A young woman with a long history of psychiatric symptoms suggestive of manic depressive illness and with a history of frequent binges of overeating came to see me for the first time in May, 1980. She was troubled that she might have been possessed by a demon of gluttony. I explained to here that if she knew the Lord Jesus as her Savior, it would be impossible for her to be be demon possessed, because at conversion one receives the Holy Spirit into one's life and therefore evil spirits cannot inhabit a person indwelt by the Holy Spirit. Very soon after this she entered into the assurance of salvation through the Lord Jesus Christ. Her episodes of over-indulgence in food had nothing at all to do with demons, but were associated with her emotional conflicts and her depression. Mental illness may sometimes look like demonism, i.e. obscene and blasphemous thoughts or fear of having children. In acute schizophrenia, hallucinatory voices urging suicide or making blasphemous suggestions may simulate demonism. However, demons cannot be exorcised by Phenothiazines, antidepressant drugs or ECT.12Examples of Demon Possession
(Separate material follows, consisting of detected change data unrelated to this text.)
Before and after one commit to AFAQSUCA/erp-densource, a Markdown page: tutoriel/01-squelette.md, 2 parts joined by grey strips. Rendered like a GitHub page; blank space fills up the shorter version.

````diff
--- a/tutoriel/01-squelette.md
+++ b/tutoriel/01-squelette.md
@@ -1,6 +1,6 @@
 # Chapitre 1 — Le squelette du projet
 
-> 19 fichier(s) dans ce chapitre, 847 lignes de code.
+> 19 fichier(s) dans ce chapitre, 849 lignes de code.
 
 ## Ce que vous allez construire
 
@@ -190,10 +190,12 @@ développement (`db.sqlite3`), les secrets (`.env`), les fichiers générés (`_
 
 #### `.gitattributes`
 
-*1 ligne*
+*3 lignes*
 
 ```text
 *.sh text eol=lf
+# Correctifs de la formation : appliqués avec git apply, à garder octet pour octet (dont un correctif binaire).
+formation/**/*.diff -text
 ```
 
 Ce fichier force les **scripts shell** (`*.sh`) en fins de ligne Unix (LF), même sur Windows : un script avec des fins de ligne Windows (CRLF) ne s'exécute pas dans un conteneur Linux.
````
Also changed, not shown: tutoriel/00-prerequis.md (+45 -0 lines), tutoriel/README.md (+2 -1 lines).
Having sounded the warning of the dangers of seeing demonic influence behind all kinds of abnormal behavior and emotional disturbances, let me state emphatically that I believe that demonic influence upon human beings and demon possession do actually occur. My evidence for this assertion consists of the biblical accounts of cases of demon possession, the scriptural teachings relating to occult practices, and the many accounts of instances of demonic bondage recorded by missionaries, pastors and Christian psychiatrists.
The only clear case of possession by an evil spirit mentioned in the Old Testament is that of King Saul who had disobeyed the Lord after vanquishing the Amalekites in battle by sparing their King Agag and the best of the sheep and oxen. Because he had been disobedient and had rejected the word of the Lord, God had rejected him from being king over Israel.13 Later the sacred record tells us that the Spirit of the Lord departed from Saul and an evil spirit from the Lord troubled him.14 This demonic bondage was accompanied by depressive symptoms culminating in suicide on the battlefield of Gilboa.15 The clinical picture is suggestive of manic depressive illness, but this appears to have been triggered off by the influence of the malevolent spirit upon him. In some instances involvement in the occult or demonic influence upon an individual may be an aetiolegical factor in the production of recognized types of emotional illness.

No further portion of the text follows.